School HR departments will soon be headed full-speed into another hiring cycle in preparation for the 2016‒17 school year. This is a good time for HR departments to review their reference-checking process to ensure they get pertinent feedback on the suitability of the candidates they want to hire.
As with all HR processes, there are important dos and don’ts to keep in mind.
- Contact applicants to let them know their references will be contacted to avoid breaking the news.
- Conduct reference checks on all candidates. Ask for at least three references per candidate.
- Speak to people who worked with the candidate daily within the last five to seven years, particularly supervisors.
- Ask job-related questions, tailored to the position the individual will fill in your district.
- Pay attention to what references don’t say. Very general, hesitant, or neutral responses might indicate that the employee was a mediocre performer.
- Ask behavior-based, open-ended questions, such as, “How would you describe John’s performance?”
- When hiring teachers, ask for teacher evaluation records.
- Avoid yes or no questions.
- Don’t forget that the references given by your applicant often have a positive bias. Build rapport with them to get a balanced picture of an applicant.
- Don’t hold it against a candidate if an employer does not allow employees to give meaningful references. Just ask for an additional reference.
- Don’t use electronic media to screen candidates without establishing rules:
- Limit searches to information in the public domain.
- Don’t ask for user names or passwords to access private social media sites.
- The person who will decide whether to hire an applicant should not conduct online searches. That way, he or she won’t accidentally learn of information that can’t legally be used in a hiring decision.
- Don’t forget to ask the reference if anything else should be discussed as you wrap up the conversation.

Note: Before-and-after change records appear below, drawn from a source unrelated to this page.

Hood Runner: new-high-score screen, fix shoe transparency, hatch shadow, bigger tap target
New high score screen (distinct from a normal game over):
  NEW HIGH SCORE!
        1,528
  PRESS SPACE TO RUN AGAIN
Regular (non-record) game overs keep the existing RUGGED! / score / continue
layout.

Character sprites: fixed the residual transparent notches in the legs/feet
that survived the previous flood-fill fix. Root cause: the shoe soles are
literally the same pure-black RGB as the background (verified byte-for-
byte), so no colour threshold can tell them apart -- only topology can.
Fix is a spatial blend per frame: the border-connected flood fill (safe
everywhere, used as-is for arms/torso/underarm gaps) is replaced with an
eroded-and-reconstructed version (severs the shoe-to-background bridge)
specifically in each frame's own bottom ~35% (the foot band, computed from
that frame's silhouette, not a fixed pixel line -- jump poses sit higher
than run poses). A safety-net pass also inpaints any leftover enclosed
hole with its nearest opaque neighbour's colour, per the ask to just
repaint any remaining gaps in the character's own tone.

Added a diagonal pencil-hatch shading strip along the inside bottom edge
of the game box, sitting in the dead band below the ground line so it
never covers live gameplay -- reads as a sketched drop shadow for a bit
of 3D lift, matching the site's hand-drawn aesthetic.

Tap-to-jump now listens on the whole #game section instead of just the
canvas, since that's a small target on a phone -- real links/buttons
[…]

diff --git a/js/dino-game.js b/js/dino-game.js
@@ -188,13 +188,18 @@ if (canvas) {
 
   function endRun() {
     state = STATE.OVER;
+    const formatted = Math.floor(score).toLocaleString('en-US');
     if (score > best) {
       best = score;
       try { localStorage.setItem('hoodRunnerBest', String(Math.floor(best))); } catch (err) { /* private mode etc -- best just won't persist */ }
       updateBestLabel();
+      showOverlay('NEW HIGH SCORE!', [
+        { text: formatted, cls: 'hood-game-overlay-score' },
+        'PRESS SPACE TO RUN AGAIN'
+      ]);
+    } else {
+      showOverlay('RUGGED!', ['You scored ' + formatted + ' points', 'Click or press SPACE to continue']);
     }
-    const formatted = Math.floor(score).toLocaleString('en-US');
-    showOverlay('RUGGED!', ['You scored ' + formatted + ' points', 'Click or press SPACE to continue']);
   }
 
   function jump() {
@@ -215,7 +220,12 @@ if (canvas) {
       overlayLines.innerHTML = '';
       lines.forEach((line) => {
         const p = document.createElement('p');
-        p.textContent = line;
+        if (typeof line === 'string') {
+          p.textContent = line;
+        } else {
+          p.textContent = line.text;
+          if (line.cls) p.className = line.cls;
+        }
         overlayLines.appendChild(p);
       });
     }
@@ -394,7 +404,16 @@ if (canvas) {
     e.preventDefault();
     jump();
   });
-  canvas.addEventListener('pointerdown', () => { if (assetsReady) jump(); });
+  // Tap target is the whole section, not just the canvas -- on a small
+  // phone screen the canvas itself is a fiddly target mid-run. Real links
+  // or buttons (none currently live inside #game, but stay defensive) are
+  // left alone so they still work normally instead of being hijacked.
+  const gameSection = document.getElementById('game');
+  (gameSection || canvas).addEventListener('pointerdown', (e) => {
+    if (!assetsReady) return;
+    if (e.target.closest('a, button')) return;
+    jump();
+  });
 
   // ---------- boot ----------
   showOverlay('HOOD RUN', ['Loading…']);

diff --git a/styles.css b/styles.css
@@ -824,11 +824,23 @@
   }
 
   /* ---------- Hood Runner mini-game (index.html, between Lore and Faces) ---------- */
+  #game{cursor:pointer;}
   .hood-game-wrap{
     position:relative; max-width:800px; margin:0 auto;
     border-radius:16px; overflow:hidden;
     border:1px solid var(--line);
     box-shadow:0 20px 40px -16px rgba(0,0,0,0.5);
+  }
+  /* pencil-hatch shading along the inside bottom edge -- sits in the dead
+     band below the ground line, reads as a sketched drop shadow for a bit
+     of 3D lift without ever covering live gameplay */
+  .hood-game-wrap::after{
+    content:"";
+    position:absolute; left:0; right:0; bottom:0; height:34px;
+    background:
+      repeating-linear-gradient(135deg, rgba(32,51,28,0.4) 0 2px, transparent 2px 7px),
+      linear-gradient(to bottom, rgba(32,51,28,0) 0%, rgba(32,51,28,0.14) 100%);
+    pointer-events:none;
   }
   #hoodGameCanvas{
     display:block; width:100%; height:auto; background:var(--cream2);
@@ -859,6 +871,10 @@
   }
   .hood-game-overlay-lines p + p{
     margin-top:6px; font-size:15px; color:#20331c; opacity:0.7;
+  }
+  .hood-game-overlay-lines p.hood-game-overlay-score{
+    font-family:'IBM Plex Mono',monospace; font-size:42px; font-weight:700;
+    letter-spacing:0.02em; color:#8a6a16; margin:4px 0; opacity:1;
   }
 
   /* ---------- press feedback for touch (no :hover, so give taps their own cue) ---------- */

This is your last chance to get information of value.
Common questions to ask of references
- What are your overall impressions of the candidate?
- What were his or her job responsibilities?
- Was he or she successful in his or her role? Why or why not?
- What was it like to supervise the person?
- Was the person a valuable member of the team? Why or why not?
- What unique skills did he or she bring to your organization?
- What were his or her strengths?
- What were his or her weaknesses or areas that needed improvement?
- Was the person ever disciplined? If so, what were the circumstances?
- Do you think the person is suitable for the job he or she applied for?
- Why did the person leave?
- Would you rehire him or her?
For additional information on checking references, consult the HR Library’s Employment Reference Check page (member log-in required).